→ Problem details
Look for the string "Localization" in the data below, and copy each line that holds it.

→ Supplied data
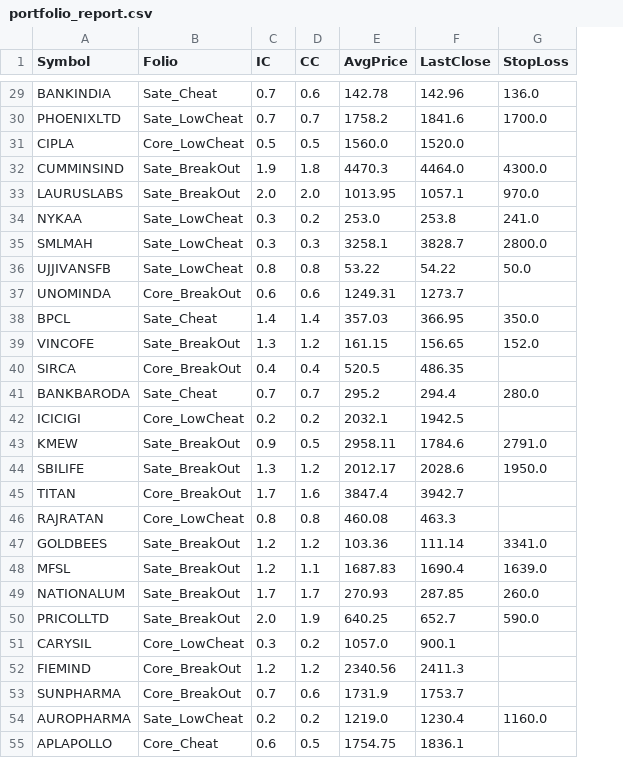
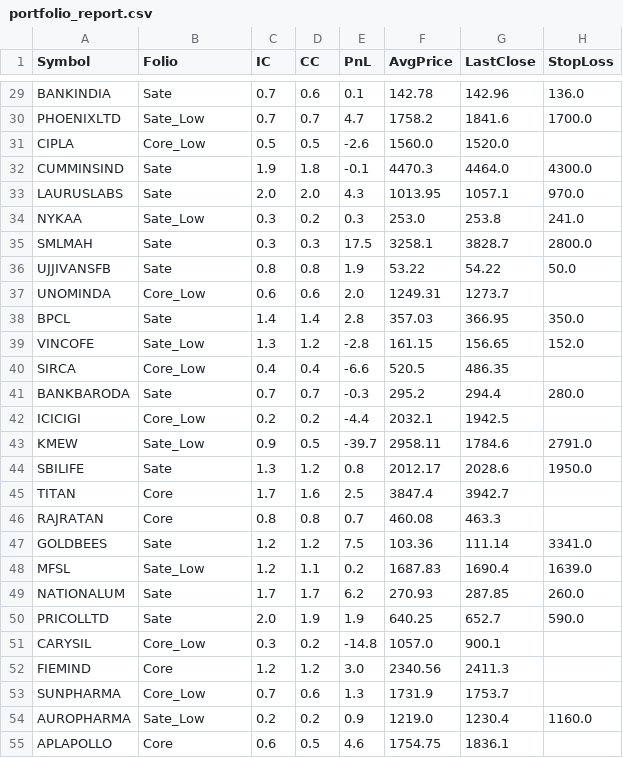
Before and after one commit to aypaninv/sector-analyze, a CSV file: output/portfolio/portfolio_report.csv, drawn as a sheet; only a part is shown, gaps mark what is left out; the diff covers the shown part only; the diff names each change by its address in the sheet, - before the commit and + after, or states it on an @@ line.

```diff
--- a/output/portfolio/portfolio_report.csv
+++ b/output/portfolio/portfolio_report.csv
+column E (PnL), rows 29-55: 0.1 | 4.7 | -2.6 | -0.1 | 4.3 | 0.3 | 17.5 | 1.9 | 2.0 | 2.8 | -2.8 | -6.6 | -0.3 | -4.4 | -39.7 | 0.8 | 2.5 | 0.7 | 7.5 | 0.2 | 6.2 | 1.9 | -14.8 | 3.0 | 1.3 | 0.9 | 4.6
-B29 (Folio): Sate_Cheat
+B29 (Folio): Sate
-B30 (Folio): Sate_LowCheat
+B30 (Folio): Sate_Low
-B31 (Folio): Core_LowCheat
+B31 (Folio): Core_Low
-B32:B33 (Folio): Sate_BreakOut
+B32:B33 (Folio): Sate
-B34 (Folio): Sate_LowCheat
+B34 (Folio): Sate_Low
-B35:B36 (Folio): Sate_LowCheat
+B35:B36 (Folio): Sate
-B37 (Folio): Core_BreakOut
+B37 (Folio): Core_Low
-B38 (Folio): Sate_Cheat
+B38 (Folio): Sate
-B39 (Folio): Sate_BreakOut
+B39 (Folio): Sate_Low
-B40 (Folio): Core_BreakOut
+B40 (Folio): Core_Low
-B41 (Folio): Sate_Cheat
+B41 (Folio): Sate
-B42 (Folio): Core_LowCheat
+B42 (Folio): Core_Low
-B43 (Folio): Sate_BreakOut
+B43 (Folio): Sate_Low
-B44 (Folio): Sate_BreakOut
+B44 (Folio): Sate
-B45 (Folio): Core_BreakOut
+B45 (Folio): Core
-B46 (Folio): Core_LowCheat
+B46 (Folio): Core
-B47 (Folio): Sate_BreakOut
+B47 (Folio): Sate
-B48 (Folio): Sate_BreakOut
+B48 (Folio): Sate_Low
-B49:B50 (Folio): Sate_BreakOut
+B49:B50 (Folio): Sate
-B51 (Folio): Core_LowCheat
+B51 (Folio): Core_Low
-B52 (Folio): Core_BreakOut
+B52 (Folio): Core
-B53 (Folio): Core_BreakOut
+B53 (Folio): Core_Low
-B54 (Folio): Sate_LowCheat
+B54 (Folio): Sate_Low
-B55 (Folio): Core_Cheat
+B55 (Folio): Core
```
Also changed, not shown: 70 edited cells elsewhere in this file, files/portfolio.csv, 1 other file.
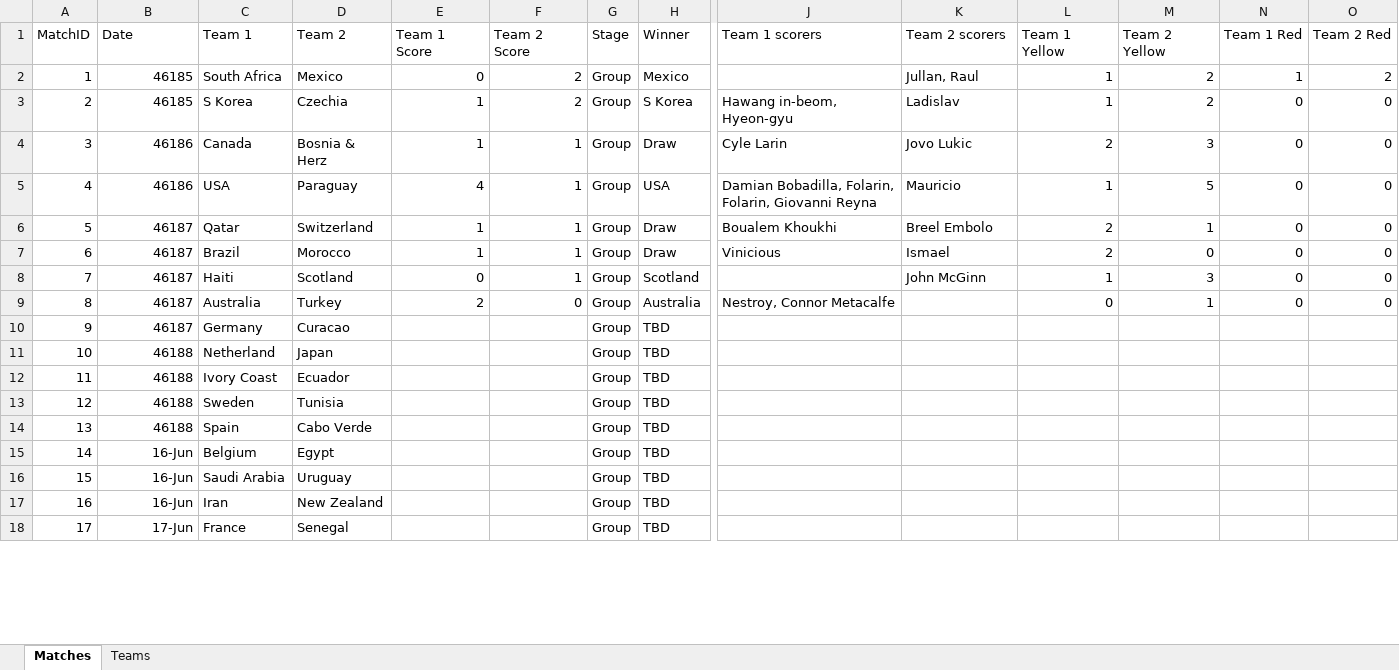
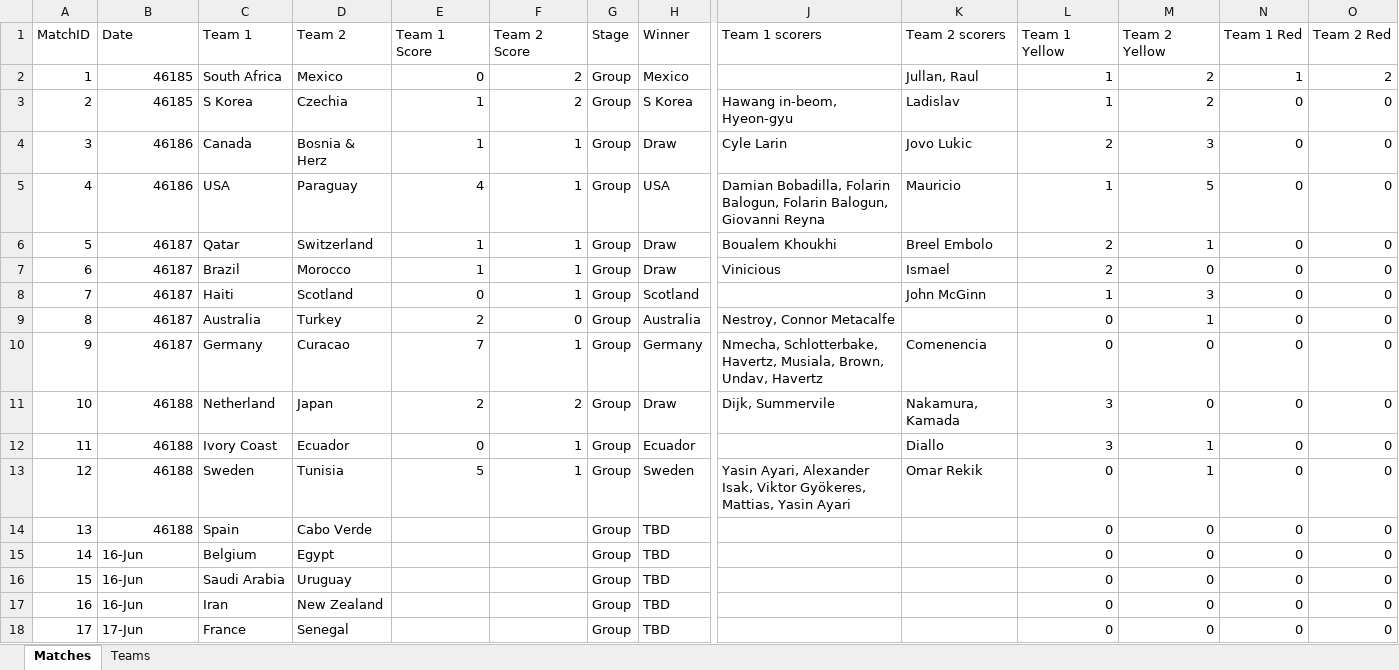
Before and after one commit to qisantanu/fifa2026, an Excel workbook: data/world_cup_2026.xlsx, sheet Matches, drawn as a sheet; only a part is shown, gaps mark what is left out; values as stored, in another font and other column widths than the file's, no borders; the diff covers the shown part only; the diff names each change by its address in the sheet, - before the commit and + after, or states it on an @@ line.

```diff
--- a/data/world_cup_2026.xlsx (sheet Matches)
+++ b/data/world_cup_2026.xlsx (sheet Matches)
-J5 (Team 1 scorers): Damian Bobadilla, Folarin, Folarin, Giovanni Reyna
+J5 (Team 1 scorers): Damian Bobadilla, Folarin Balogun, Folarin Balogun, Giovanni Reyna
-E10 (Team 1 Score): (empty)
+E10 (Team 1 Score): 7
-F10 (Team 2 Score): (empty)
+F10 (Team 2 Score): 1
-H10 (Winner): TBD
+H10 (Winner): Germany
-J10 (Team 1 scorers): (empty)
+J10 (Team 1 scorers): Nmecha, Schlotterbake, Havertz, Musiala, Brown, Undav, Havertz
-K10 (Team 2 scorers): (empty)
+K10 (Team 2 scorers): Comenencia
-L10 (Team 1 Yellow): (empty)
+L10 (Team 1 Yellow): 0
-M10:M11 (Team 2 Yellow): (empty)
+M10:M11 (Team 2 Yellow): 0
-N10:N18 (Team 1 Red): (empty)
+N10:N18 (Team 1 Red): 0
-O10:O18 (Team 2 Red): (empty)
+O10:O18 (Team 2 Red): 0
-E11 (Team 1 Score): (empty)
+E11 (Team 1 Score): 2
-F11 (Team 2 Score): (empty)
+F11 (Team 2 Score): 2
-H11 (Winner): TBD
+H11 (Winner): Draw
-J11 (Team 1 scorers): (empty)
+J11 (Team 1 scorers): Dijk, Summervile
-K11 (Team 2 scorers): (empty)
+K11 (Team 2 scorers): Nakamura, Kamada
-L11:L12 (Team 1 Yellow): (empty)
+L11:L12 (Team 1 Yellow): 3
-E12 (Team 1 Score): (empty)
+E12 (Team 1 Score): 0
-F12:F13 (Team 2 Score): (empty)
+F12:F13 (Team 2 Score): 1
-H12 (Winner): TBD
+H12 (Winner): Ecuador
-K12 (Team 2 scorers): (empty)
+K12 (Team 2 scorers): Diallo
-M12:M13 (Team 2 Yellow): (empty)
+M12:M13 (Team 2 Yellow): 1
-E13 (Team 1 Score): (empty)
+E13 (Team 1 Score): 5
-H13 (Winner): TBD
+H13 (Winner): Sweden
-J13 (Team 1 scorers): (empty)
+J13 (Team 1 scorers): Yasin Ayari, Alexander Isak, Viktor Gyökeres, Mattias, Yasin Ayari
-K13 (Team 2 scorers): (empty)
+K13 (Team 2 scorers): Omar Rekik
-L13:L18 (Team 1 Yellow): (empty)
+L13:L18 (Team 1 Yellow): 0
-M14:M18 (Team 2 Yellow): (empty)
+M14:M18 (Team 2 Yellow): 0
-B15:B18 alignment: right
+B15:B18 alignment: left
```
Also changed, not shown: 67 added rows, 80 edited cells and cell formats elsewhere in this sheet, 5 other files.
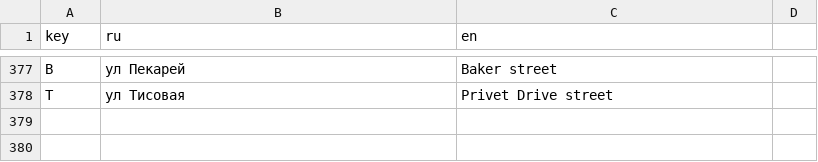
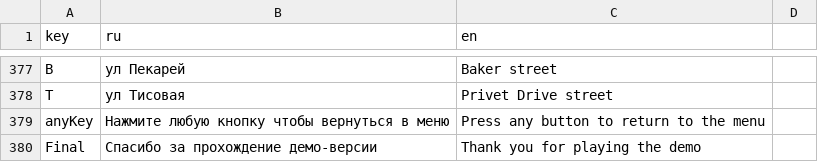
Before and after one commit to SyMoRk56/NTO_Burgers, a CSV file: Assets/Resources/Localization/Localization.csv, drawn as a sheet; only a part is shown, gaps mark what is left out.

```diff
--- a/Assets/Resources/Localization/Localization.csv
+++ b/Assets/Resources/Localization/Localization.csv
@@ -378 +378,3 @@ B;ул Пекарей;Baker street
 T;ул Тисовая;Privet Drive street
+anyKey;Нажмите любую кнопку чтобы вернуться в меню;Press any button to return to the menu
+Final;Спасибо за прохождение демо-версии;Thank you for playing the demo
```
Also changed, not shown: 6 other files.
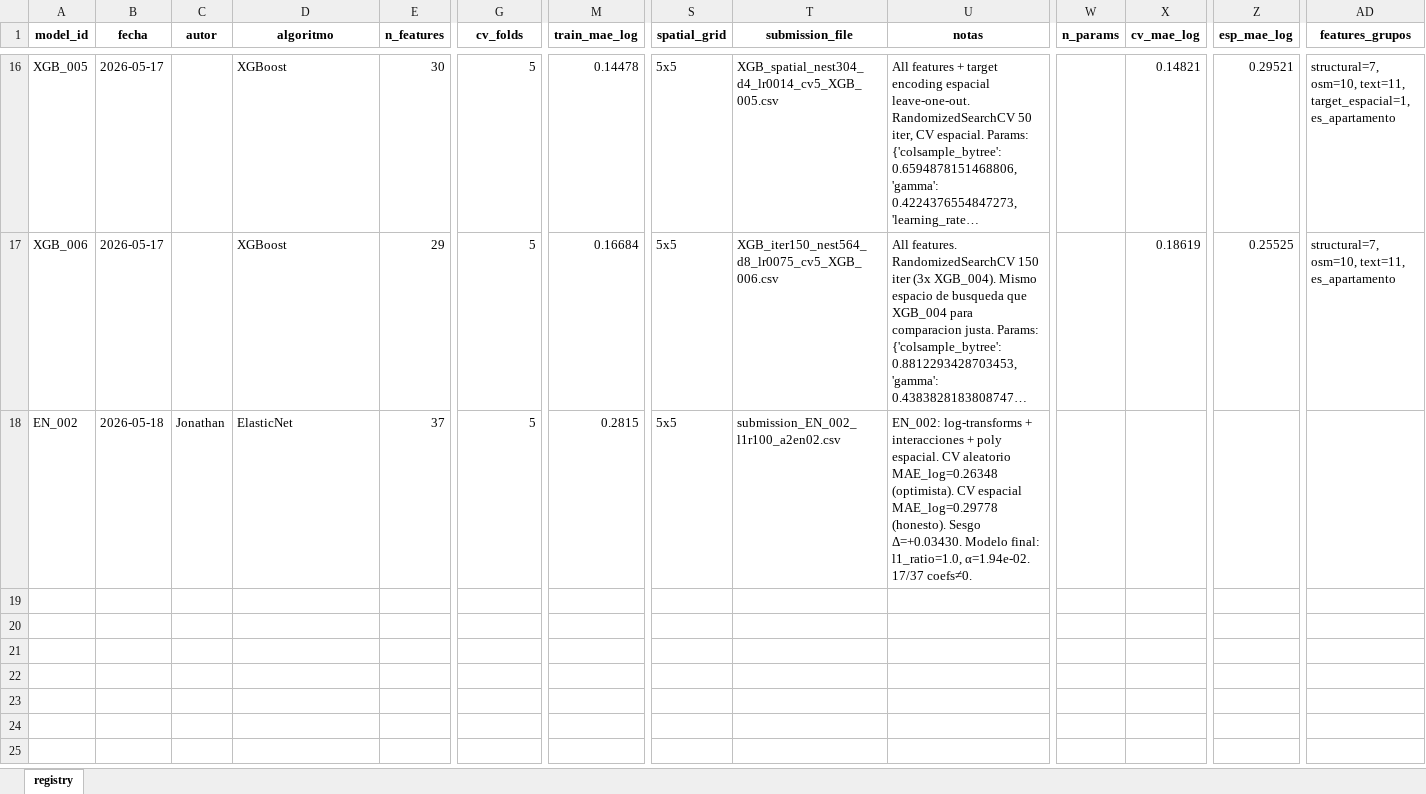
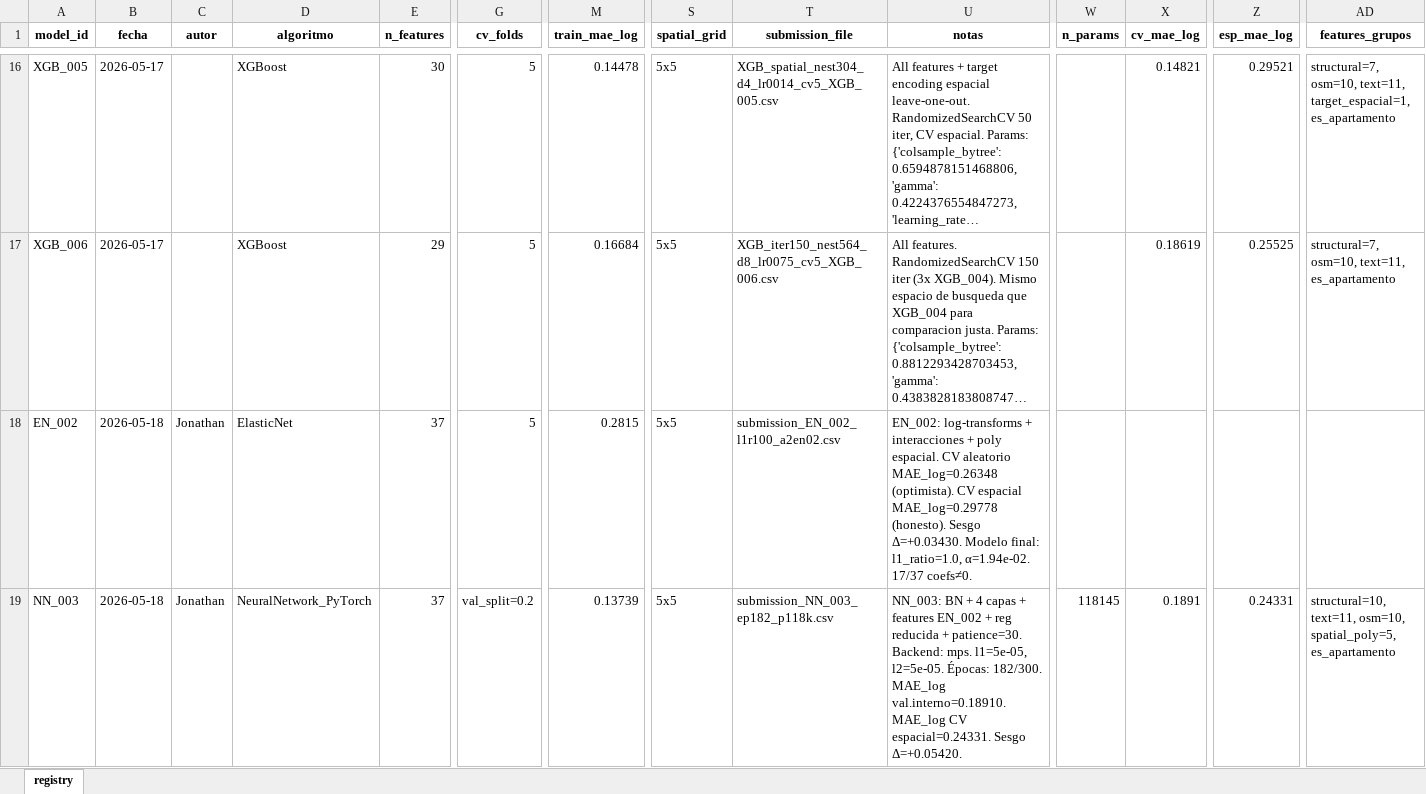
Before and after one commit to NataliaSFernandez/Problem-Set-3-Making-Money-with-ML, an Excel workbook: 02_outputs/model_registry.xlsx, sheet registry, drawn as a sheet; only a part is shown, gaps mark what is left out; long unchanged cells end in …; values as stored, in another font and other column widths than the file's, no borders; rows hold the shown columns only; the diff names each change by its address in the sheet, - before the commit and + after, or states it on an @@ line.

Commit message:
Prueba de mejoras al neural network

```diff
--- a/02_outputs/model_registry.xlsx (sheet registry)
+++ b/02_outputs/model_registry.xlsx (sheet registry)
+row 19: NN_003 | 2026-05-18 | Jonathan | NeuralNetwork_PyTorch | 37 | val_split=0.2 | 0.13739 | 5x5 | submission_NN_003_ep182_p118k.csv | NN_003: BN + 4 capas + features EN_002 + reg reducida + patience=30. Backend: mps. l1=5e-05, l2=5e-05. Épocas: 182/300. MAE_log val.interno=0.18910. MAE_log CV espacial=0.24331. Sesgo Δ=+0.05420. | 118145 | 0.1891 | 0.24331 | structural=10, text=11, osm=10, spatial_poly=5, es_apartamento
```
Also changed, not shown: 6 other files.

→ Answer space
Before and after one commit to SyMoRk56/NTO_Burgers, a CSV file: Assets/Resources/Localization/Localization.csv, drawn as a sheet; only a part is shown, gaps mark what is left out.
--- a/Assets/Resources/Localization/Localization.csv
+++ b/Assets/Resources/Localization/Localization.csv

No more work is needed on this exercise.